**Task objective:** Leaving out all images, write out the records that follow exactly.

Web page revision data:
☆ ☆ ☆ ☆ ☆
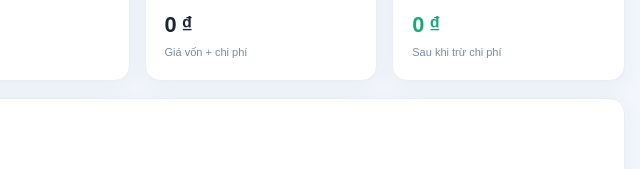
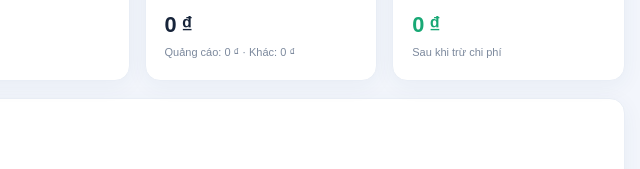
Before and after one commit to Kai-Zin/mysales, a plain HTML site: page index.html in a window 1280 px wide. Shown: the part 320-489 px from the top of the page, 625-1265 px from the left. Drawn offline with nearby package versions, Linux system fonts and the light colour scheme.

Commit message:
Update index.html

```diff
--- a/index.html
+++ b/index.html
@@ -387,7 +387,7 @@ function dashboardPage(){
  let weeks=Array.from({length:6},(_,i)=>{let d=new Date();d.setDate(d.getDate()-((d.getDay()+6)%7)-7*(5-i));let from=d.toISOString().slice(0,10),to=new Date(d.getTime()+6*86400000).toISOString().slice(0,10),os=db.orders.filter(o=>inRange(o.date,from,to)),es=db.expenses.filter(e=>inRange(e.date,from,to));return{key:from,label:'T'+(i+1),...totals(os,es)}});
  const rp=[{key:'r',label:'Doanh số',color:'#3478ee',type:'bar'},{key:'totalCost',label:'Chi phí',color:'#f29b38',type:'bar'},{key:'p',label:'Lợi nhuận',color:'#18a875',type:'line'}];
  return `<div class="welcome-strip"><div><div class="eyebrow">BẢNG ĐIỀU KHIỂN</div><h2>Xin chào! 👋</h2><p>Theo dõi tình hình kinh doanh của bạn hôm nay.</p></div></div>
- <div class="cards">${metric('Doanh thu tháng',money(mt.r),month,'↗','blue')}${metric('Số đơn hàng',String(mo.length),'Đơn trong tháng','▤','green')}${metric('Chi phí tháng',money(mt.c+mt.e),'Giá vốn + chi phí','↘','orange')}${metric('Lợi nhuận tháng',`<span class="${mt.p<0?'negative':'positive'}">${money(mt.p)}</span>`,'Sau khi trừ chi phí','◷','purple')}</div>
+ <div class="cards">${metric('Doanh thu tháng',money(mt.r),month,'↗','blue')}${metric('Số đơn hàng',String(mo.length),'Đơn trong tháng','▤','green')}${metric('Chi phí tháng',money(mt.c+mt.e),`Quảng cáo: ${money(mb.ads)} · Khác: ${money(mb.other)}`,'↘','orange')}${metric('Lợi nhuận tháng',`<span class="${mt.p<0?'negative':'positive'}">${money(mt.p)}</span>`,'Sau khi trừ chi phí','◷','purple')}</div>
  <section class="panel" style="margin-bottom:16px"><div class="panel-heading"><div><h2>Doanh thu, chi phí & lợi nhuận theo ngày</h2><p>7 ngày gần nhất</p></div></div>${analyticsChart(days,rp,true)}</section>
  <div class="dashboard-grid"><section class="panel"><h2>Chi phí tháng ${month}</h2><div class="cost-breakdown"><div class="cost-chip">Chi phí quảng cáo<strong>${money(mb.ads)}</strong></div><div class="cost-chip">Chi phí khác<strong>${money(mb.other)}</strong></div><div class="cost-chip">Giá vốn hàng bán<strong>${money(mt.c)}</strong></div></div></section><section class="panel summary-panel"><h2>Tổng kết nhanh</h2><div class="summary-stat"><span>Doanh thu tuần này</span><strong>${money(wt.r)}</strong></div><div class="summary-stat"><span>Lợi nhuận tuần này</span><strong class="${wt.p<0?'negative':'positive'}">${money(wt.p)}</strong></div><div class="summary-stat"><span>Đơn hàng tuần này</span><strong>${we.length}</strong></div><div class="summary-stat"><span>Khách hàng</span><strong>${db.customers.length}</strong></div><button class="secondary full-btn" onclick="page='reports';render()">Xem báo cáo chi tiết →</button></section></div>
  <div class="grid2 lower-grid"><section class="panel"><div class="panel-heading"><h2>Đơn hàng gần đây</h2><button class="link-btn" onclick="page='orders';render()">Xem tất cả →</button></div>${recent.length?`<div class="tablewrap"><table><thead><tr><th>Ngày</th><th>Khách hàng</th><th>Doanh thu</th><th>Lợi nhuận</th></tr></thead><tbody>${recent.map(o=>`<tr><td>${dateFmt(o.date)}</td><td><strong>${esc(customer(o.customerId)?.name||'Khách lẻ')}</strong></td><td>${money(revenue(o))}</td><td class="${orderProfit(o)<0?'negative':'positive'}">${money(orderProfit(o))}</td></tr>`).join('')}</tbody></table></div>`:'<div class="empty">Chưa có đơn hàng. Hãy tạo đơn đầu tiên.</div>'}</section><section class="panel"><h2>Khách hàng cần chăm sóc</h2>${overdue.length?overdue.map(c=>`<div class="customerbox"><div><strong>${esc(c.name)}</strong><div class="muted">${esc(c.area||c.address||'Chưa có địa chỉ')}</div></div><span class="tag warn">${Math.floor((Date.now()-new Date(c.last+'T00:00:00'))/86400000)} ngày</span></div>`).join(''):'<div class="empty">Chưa có khách nào quá 30 ngày chưa mua.</div>'}</section></div>`
```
☆ ☆ ☆ ☆ ☆
**Written answer:**
Before and after one commit to Kai-Zin/mysales, a plain HTML site: page index.html in a window 1280 px wide. Shown: the part 320-489 px from the top of the page, 625-1265 px from the left. Drawn offline with nearby package versions, Linux system fonts and the light colour scheme.

Commit message:
Update index.html

```diff
--- a/index.html
+++ b/index.html
@@ -387,7 +387,7 @@ function dashboardPage(){
  let weeks=Array.from({length:6},(_,i)=>{let d=new Date();d.setDate(d.getDate()-((d.getDay()+6)%7)-7*(5-i));let from=d.toISOString().slice(0,10),to=new Date(d.getTime()+6*86400000).toISOString().slice(0,10),os=db.orders.filter(o=>inRange(o.date,from,to)),es=db.expenses.filter(e=>inRange(e.date,from,to));return{key:from,label:'T'+(i+1),...totals(os,es)}});
  const rp=[{key:'r',label:'Doanh số',color:'#3478ee',type:'bar'},{key:'totalCost',label:'Chi phí',color:'#f29b38',type:'bar'},{key:'p',label:'Lợi nhuận',color:'#18a875',type:'line'}];
  return `<div class="welcome-strip"><div><div class="eyebrow">BẢNG ĐIỀU KHIỂN</div><h2>Xin chào! 👋</h2><p>Theo dõi tình hình kinh doanh của bạn hôm nay.</p></div></div>
- <div class="cards">${metric('Doanh thu tháng',money(mt.r),month,'↗','blue')}${metric('Số đơn hàng',String(mo.length),'Đơn trong tháng','▤','green')}${metric('Chi phí tháng',money(mt.c+mt.e),'Giá vốn + chi phí','↘','orange')}${metric('Lợi nhuận tháng',`<span class="${mt.p<0?'negative':'positive'}">${money(mt.p)}</span>`,'Sau khi trừ chi phí','◷','purple')}</div>
+ <div class="cards">${metric('Doanh thu tháng',money(mt.r),month,'↗','blue')}${metric('Số đơn hàng',String(mo.length),'Đơn trong tháng','▤','green')}${metric('Chi phí tháng',money(mt.c+mt.e),`Quảng cáo: ${money(mb.ads)} · Khác: ${money(mb.other)}`,'↘','orange')}${metric('Lợi nhuận tháng',`<span class="${mt.p<0?'negative':'positive'}">${money(mt.p)}</span>`,'Sau khi trừ chi phí','◷','purple')}</div>
  <section class="panel" style="margin-bottom:16px"><div class="panel-heading"><div><h2>Doanh thu, chi phí & lợi nhuận theo ngày</h2><p>7 ngày gần nhất</p></div></div>${analyticsChart(days,rp,true)}</section>
  <div class="dashboard-grid"><section class="panel"><h2>Chi phí tháng ${month}</h2><div class="cost-breakdown"><div class="cost-chip">Chi phí quảng cáo<strong>${money(mb.ads)}</strong></div><div class="cost-chip">Chi phí khác<strong>${money(mb.other)}</strong></div><div class="cost-chip">Giá vốn hàng bán<strong>${money(mt.c)}</strong></div></div></section><section class="panel summary-panel"><h2>Tổng kết nhanh</h2><div class="summary-stat"><span>Doanh thu tuần này</span><strong>${money(wt.r)}</strong></div><div class="summary-stat"><span>Lợi nhuận tuần này</span><strong class="${wt.p<0?'negative':'positive'}">${money(wt.p)}</strong></div><div class="summary-stat"><span>Đơn hàng tuần này</span><strong>${we.length}</strong></div><div class="summary-stat"><span>Khách hàng</span><strong>${db.customers.length}</strong></div><button class="secondary full-btn" onclick="page='reports';render()">Xem báo cáo chi tiết →</button></section></div>
  <div class="grid2 lower-grid"><section class="panel"><div class="panel-heading"><h2>Đơn hàng gần đây</h2><button class="link-btn" onclick="page='orders';render()">Xem tất cả →</button></div>${recent.length?`<div class="tablewrap"><table><thead><tr><th>Ngày</th><th>Khách hàng</th><th>Doanh thu</th><th>Lợi nhuận</th></tr></thead><tbody>${recent.map(o=>`<tr><td>${dateFmt(o.date)}</td><td><strong>${esc(customer(o.customerId)?.name||'Khách lẻ')}</strong></td><td>${money(revenue(o))}</td><td class="${orderProfit(o)<0?'negative':'positive'}">${money(orderProfit(o))}</td></tr>`).join('')}</tbody></table></div>`:'<div class="empty">Chưa có đơn hàng. Hãy tạo đơn đầu tiên.</div>'}</section><section class="panel"><h2>Khách hàng cần chăm sóc</h2>${overdue.length?overdue.map(c=>`<div class="customerbox"><div><strong>${esc(c.name)}</strong><div class="muted">${esc(c.area||c.address||'Chưa có địa chỉ')}</div></div><span class="tag warn">${Math.floor((Date.now()-new Date(c.last+'T00:00:00'))/86400000)} ngày</span></div>`).join(''):'<div class="empty">Chưa có khách nào quá 30 ngày chưa mua.</div>'}</section></div>`
```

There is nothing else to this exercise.